Hollywood glamour and the Oscar wow Foynes 

 Maureen O'Hara fashion legacy ushers in new journey for the Foynes Flying Boat and Maritime Museum

Norma Prendiville


Norma Prendiville



Hollywood glamour and the Oscar wow Foynes 

Margaret O'Shaughnessy holds Maureen O'Hara’s Oscar statuette while models from the Celia Holman Lee agency model the Hollywood star’s clothes - Picture: True Media

SCORES of people got to achieve the impossible dream in Foynes last Sunday night, when they were photographed holding aloft an Oscar.

The Oscar statuette, more beautiful in reality than it appears on screen and surprisingly heavy, was that won by Maureen O’Hara, awarded to her for her Lifetime Achievement in motion pictures in 200.

It was just one of a large number of awards and other memorabilia donated to the Foynes Flying Boat and Maritime Museum following Ms O’Hara’s death last year.

But the Oscar was not the only piece of Hollywood’s magic dust to be felt in Foynes, where Maureen O’Hara’s life and work  were being celebrated on the first anniversary of her death.

Hollywood glamour swept up the audience as  gowns, dresses and coats, designed for Ms O’Hara and worn by  her  in her various films or at public events,  were seen on an Irish catwalk for the very first time.

But the stunning garments, beautifully designed and made from the most resplendent fabrics, were only a small part of Ms O’Hara’s legacy generously donated to the museum by her grandson.

According to museum director, Margaret O’Shaughnessy, what people were seeing was only a small part of one container and three containers in all will make their way to Foynes where the plan is to open a new wing to exhibit them.

Minister for State for Tourism, Patrick O’Donovan, said such an exhibition would “add substantially to the tourist product, not just in West Limerick but throughout the region.”

“Tonight is a new journey for this museum, a new venture,” he said, officially launching Sunday’s commemorative event which began with Mass and was followed by the fashion show which also included film clips starring Maureen O’Hara and live music and songs associated with her films.

“Margaret has organised many ventures,” the minister quipped, “but it is the first time she has asked me to open a fashion show.”

Minister O’Donovan also revealed that the new Maureen O’Hara wing was just one part of a big extension plan for the museum which would ultimately also cater for every type of transport, including sea, air, rail, bus and car.

And he paid tribute to Maureen O’Hara, “an icon for millions”, who graced the screen and stage for many years but who never forgot her Irish roots, and where she came from.

Ms O’Shaughnessy, in her tribute, recalled her very first telephone call to Maureen O’Hara in 1988, asking for her help to set up a flying boat museum. “I was terrified. I rang her and her response was. Don’t think, Do it. She agreed to come on board and to do everything possible to help and she did that.”
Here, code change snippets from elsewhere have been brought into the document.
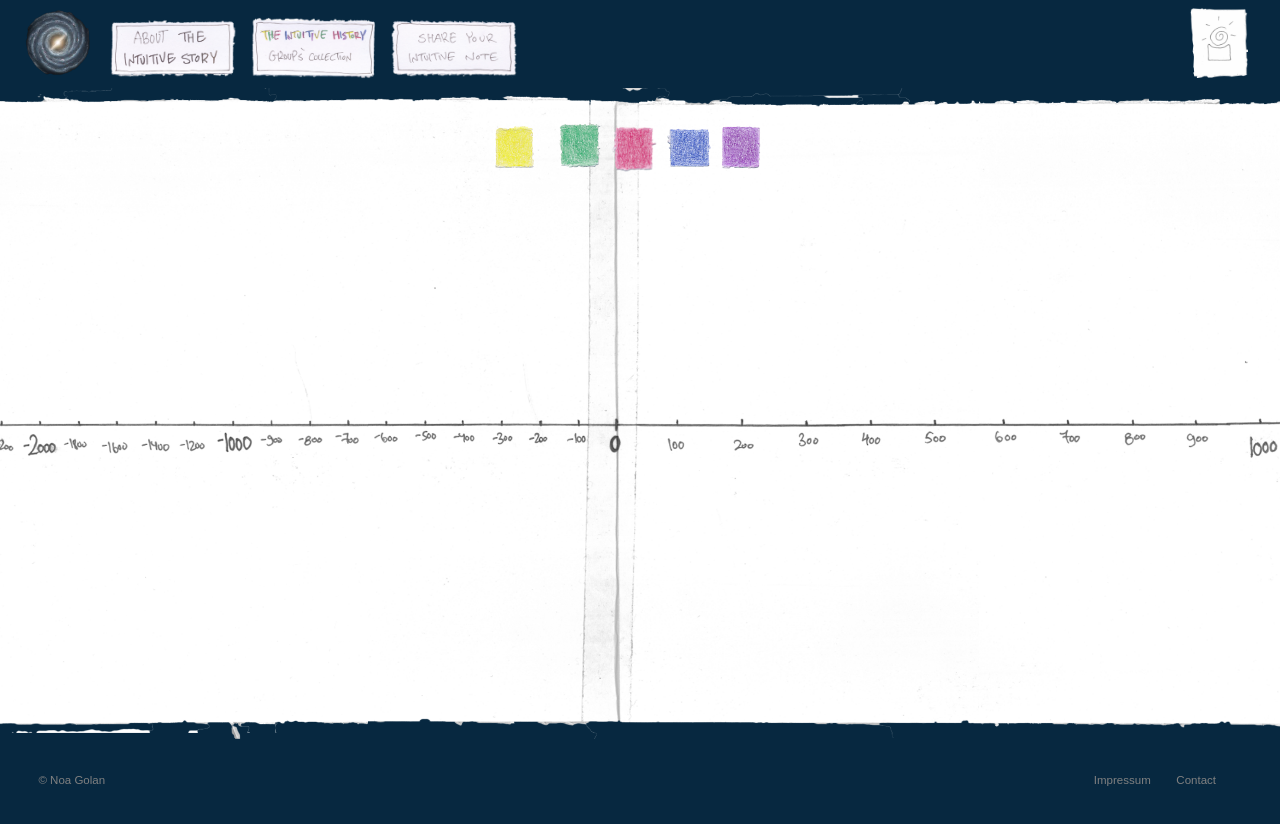
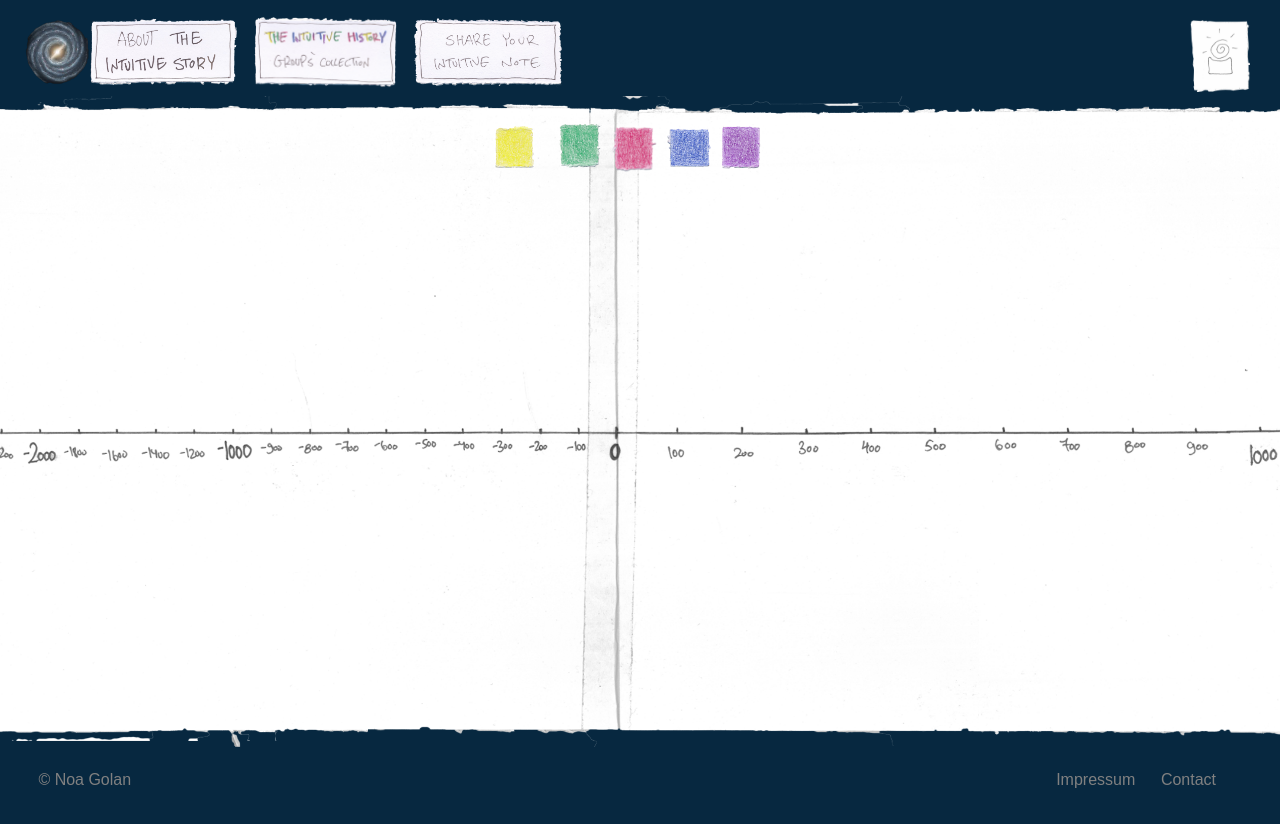
Before and after one commit to DerMeyer/noa-intuitive-story, a React (Create React App) app in the folder client/: page / in a window 1280 px wide. Shown: the top 824 px of the page. Built offline with nearby package versions, Linux system fonts and the light colour scheme; no server answers; a web font is replaced by a local one.

Commit message:
Refactor navigational components, style and site structure.

```diff
--- a/client/src/App.css
+++ b/client/src/App.css
@@ -2,28 +2,10 @@
     box-sizing: border-box;
 }
 
-/* main {
+header {
     position: fixed;
-    top: 0;
-    left: 0;
-    height: 100vh;
-    width: 100vw;
-} */
-
-.server_greeting {
-    position: absolute;
-    top: 85vh;
-    left: 35vw;
-    width: 30vw;
-    line-height: 5vh;
-    text-align: center;
-    border: .1vh solid lightgray;
-    border-radius: 1vh;
-    color: darkblue;
-    background-color: white;
-}
-
-header {
+    top: 0.5vh;
+    left: 1vw;
     display: grid;
     height: 12vh;
     width: 50vw;
@@ -34,8 +16,12 @@ header {
 .logo {
     cursor: pointer;
     position: fixed;
-    top: 1.3vh;
+    top: 2.5vh;
     left: 2vw;
+}
+
+.logo img {
+    height: 8vh;
 }
 
 nav {
@@ -48,12 +34,16 @@ nav {
 
 nav .button {
     cursor: pointer;
-    width: 10vw;
+    height: 9vh;
     margin: 0 1vw 0 0;
 }
 
 .profile_menu {
-    position: absolute;
-    top: 1vh;
+    position: fixed;
+    top: 2.5vh;
     left: 93vw;
 }
+
+.profile_menu img {
+    height: 9vh;
+}
--- a/client/src/App.js
+++ b/client/src/App.js
@@ -1,12 +1,10 @@
 import React, { Component } from 'react';
 import { connect } from 'react-redux';
-import { BrowserRouter, Route } from 'react-router-dom';
+import { BrowserRouter, Route, Link } from 'react-router-dom';
 import './App.css';
 
-import Navigation from './navigation';
-import ProfileMenu from './profile-menu';
+import { ConnectedNavigation, ProfileMenu, Footer } from './navigation';
 import Timeline from './timeline';
-import Footer from './footer';
 import GroupComponent from './group-component';
 
 class App extends Component {
@@ -31,18 +29,13 @@ class App extends Component {
         }
     }
     render() {
-        const style = {
-            logo: {
-                width: '5vw'
-            }
-        }
         return (
             <BrowserRouter>
                 <main>
-                    <section className="logo" onClick={this.toggleNavigation} >
-                        <img style={style.logo} src="images/logo.png" alt="Galaxy Logo"/>
-                    </section>
-                    <Route exact path="/" component={Navigation} />
+                    <Link to="/" className="logo">
+                        <img src="images/logo.png" alt="Galaxy Logo"/>
+                    </Link>
+                    <Route exact path="/" component={ConnectedNavigation} />
                     <Route exact path="/" component={ProfileMenu} />
                     <Route exact path="/" component={Timeline} />
                     <Route path="/group" component={GroupComponent} />
--- a/client/src/footer.js
+++ /dev/null
@@ -1,41 +0,0 @@
-import React, { Component } from "react";
-
-const frame = {
-    position: 'fixed',
-    top: '95vh',
-    left: '0',
-    display: 'flex',
-    justifyContent: 'space-between',
-    alignItems: 'center',
-    height: '5vh',
-    width: '100vw',
-    padding: '0 3vw'
-}
-
-const p = {
-    position: 'relative',
-    fontSize: '.9vw',
-    marginRight: '2vw',
-    color: 'gray',
-    zIndex: '75'
-}
-
-const div = {
-    display: 'flex'
-}
-
-class Footer extends Component {
-    render() {
-        return (
-            <section style={frame}>
-                <p style={p}>&copy; Noa Golan</p>
-                <div style={div}>
-                    <p style={p}>Impressum</p>
-                    <p style={p}>Contact</p>
-                </div>
-            </section>
-        );
-    }
-}
-
-export default Footer;
--- a/client/src/group-component.js
+++ b/client/src/group-component.js
@@ -1,8 +1,6 @@
 import React, { Component } from 'react';
 import { connect } from 'react-redux';
 import './group-component.css';
-
-import Group from './group';
 
 class GroupComponent extends Component {
     constructor(props) {
--- a/client/src/history.js
+++ b/client/src/history.js
@@ -37,7 +37,7 @@ class History extends Component {
         return (
             <section>
                 <section style={style.historyBoxContainer} className="group_box">
-                    <a style={style.a} href="https://de.wikipedia.org/wiki/Isaac_Newton" target="_blank"><p style={style.headline} ><span style={style.span}>Newton</span><br/>1643 - 1727<br/>England</p></a>
+                    <a style={style.a} href="https://de.wikipedia.org/wiki/Isaac_Newton" target="_blank" rel="noopener noreferrer"><p style={style.headline} ><span style={style.span}>Newton</span><br/>1643 - 1727<br/>England</p></a>
                 </section>
             </section>
         );
--- a/client/src/navigation.js
+++ b/client/src/navigation.js
@@ -1,5 +1,6 @@
 import React, { Component } from 'react';
 import { connect } from 'react-redux';
+// import { Link } from 'react-router-dom';
 
 class Navigation extends Component {
     render() {
@@ -17,6 +18,52 @@ class Navigation extends Component {
 
 const mapStateToProps = state => state.navigation || {};
 
-const ConnectedNavigation = connect(mapStateToProps)(Navigation);
+export const ConnectedNavigation = connect(mapStateToProps)(Navigation);
 
-export default ConnectedNavigation;
+export class ProfileMenu extends Component {
+    render() {
+        return (
+            <section className="profile_menu">
+                <img src="images/profile_menu.png" alt="User" />
+            </section>
+        );
+    }
+}
+
+const frame = {
+    position: 'fixed',
+    top: '95vh',
+    left: '0',
+    display: 'flex',
+    justifyContent: 'space-between',
+    alignItems: 'center',
+    height: '5vh',
+    width: '100vw',
+    padding: '0 3vw'
+}
+
+const p = {
+    position: 'relative',
+    fontSize: '2vh',
+    marginRight: '2vw',
+    color: 'gray',
+    zIndex: '75'
+}
+
+const div = {
+    display: 'flex'
+}
+
+export class Footer extends Component {
+    render() {
+        return (
+            <section style={frame}>
+                <p style={p}>&copy; Noa Golan</p>
+                <div style={div}>
+                    <p style={p}>Impressum</p>
+                    <p style={p}>Contact</p>
+                </div>
+            </section>
+        );
+    }
+}
--- a/client/src/profile-menu.js
+++ /dev/null
@@ -1,23 +0,0 @@
-import React, { Component } from 'react';
-import { connect } from 'react-redux';
-
-class ProfileMenu extends Component {
-    render() {
-        const style = {
-            user: {
-                width: '4.5vw'
-            }
-        }
-        return (
-            <section className="profile_menu">
-                <img style={style.user} src="images/profile_menu.png" alt="User" />
-            </section>
-        );
-    }
-}
-
-const mapStateToProps = state => state;
-
-const ConnectedProfileMenu = connect(mapStateToProps)(ProfileMenu);
-
-export default ConnectedProfileMenu;
--- a/client/src/timeline.js
+++ b/client/src/timeline.js
@@ -15,7 +15,7 @@ class Timeline extends Component {
         this.style = {
             timelineContainer: {
                 position: 'fixed',
-                top: '11vh',
+                top: '12vh',
                 left: '0',
                 height: '82vh',
                 width: '100vw'
```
Maureen O’Hara became a patron of the museum and visited Foynes almost every year between 1989 and her death last year.

Ms O’Shaughnessy also paid tribute to the generosity of Maureen O’Hara’s grandson, Conor Beau. “He knows we genuinely love her and we will do everything possible to make sure she isn’t forgotten,” she ended.

Mr Beau’s generosity is all the more telling given that auctioneers Bonhams will conduct a sale of items from Ms O’Hara’s estate on November 29 in New York, with many lots involving gowns, jewellery, gloves and handbags owned by her. The lots range in price from $200 to over $100,000 with $120,000 the guide price on the trap used in The Quiet Man. 
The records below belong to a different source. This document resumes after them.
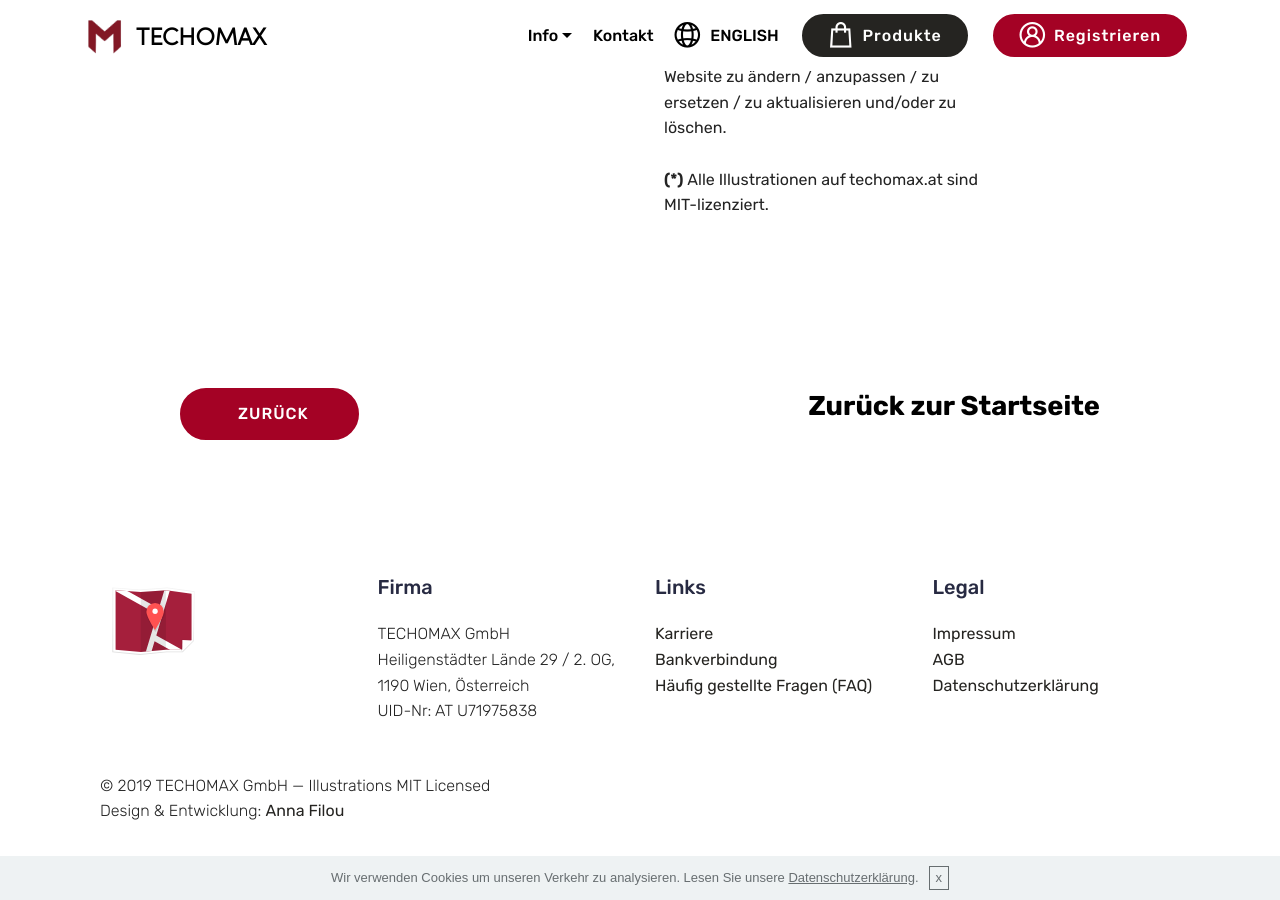
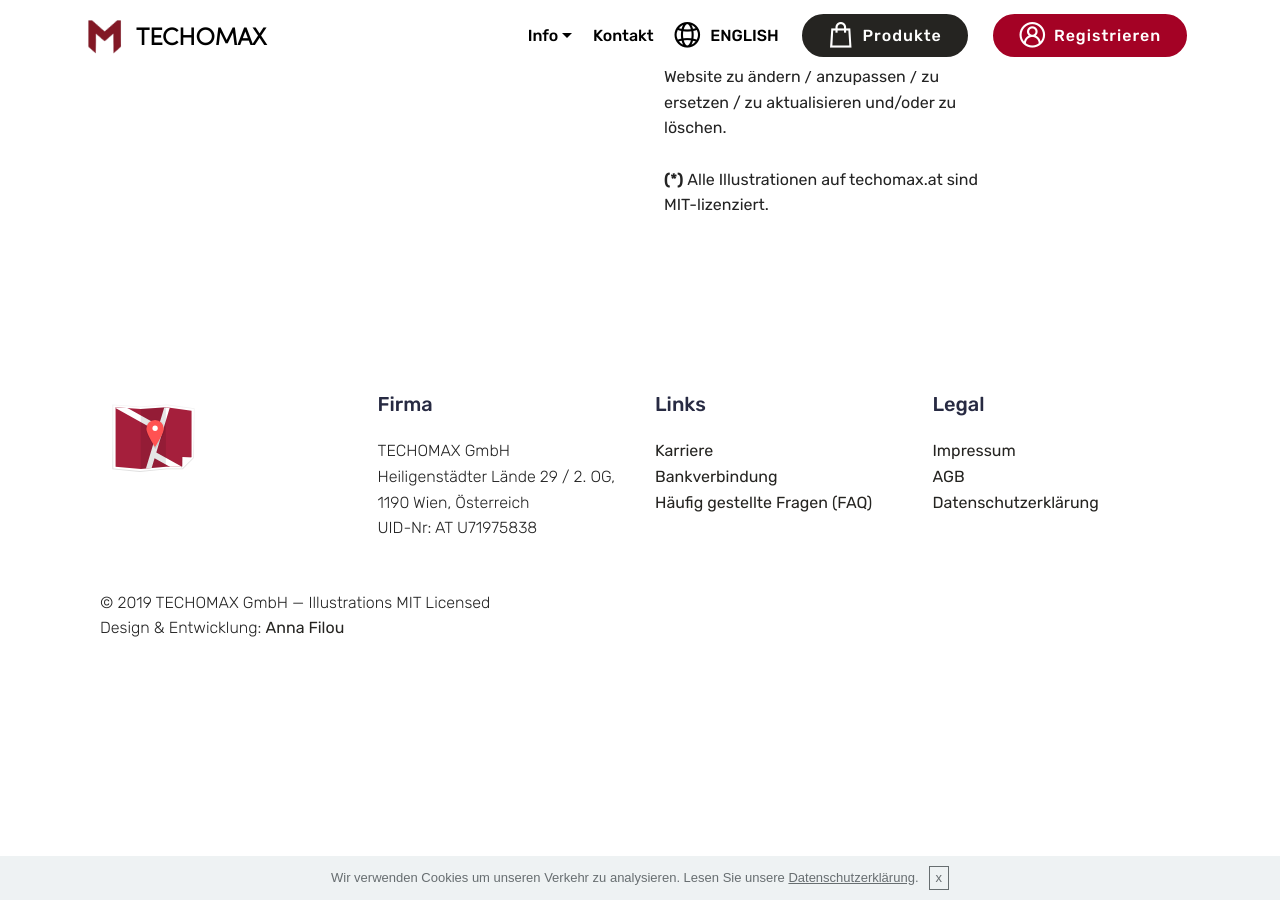
Before and after one commit to techomax/techomax.github.io, a Jekyll site: the page built from de/agb.html, in a window 1280 px wide and 900 px high, scrolled down 1032 px. Built offline with Jekyll 4.4.1, drawn with Linux system fonts in a browser that asks for light colours; some web fonts are replaced.

Commit message:
Update agb.html

```diff
--- a/de/agb.html
+++ b/de/agb.html
@@ -32,25 +32,3 @@ title: AGB | TECHOMAX
         </div>
     </div>
 </section>
-
-<section class="mbr-section info2 cid-qZBPwbzHJR" id="info2-2m">
-
-
-
-
-
-    <div class="container">
-        <div class="row main justify-content-center">
-            <div class="media-container-column col-12 col-lg-3 col-md-4">
-                <div class="mbr-section-btn align-left py-4"><a class="btn btn-primary display-4" href="index.html"><span class="mbri-target mbr-iconfont mbr-iconfont-btn"></span>
-
-                    ZURÜCK</a></div>
-            </div>
-            <div class="media-container-column title col-12 col-lg-7 col-md-6">
-                <h2 class="align-right mbr-bold mbr-white pb-3 mbr-fonts-style display-2">
-                    Zurück zur Startseite</h2>
-
-            </div>
-        </div>
-    </div>
-</section>
```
RTE regional correspondent  Cathy O’Halloran, in her tribute, recalled Maureen’s melodic voice and her consummate professionalism in front of any camera while it fell to MC Seamus Hennessy to knit together seamlessly the different elements of the evening before a capacity audience.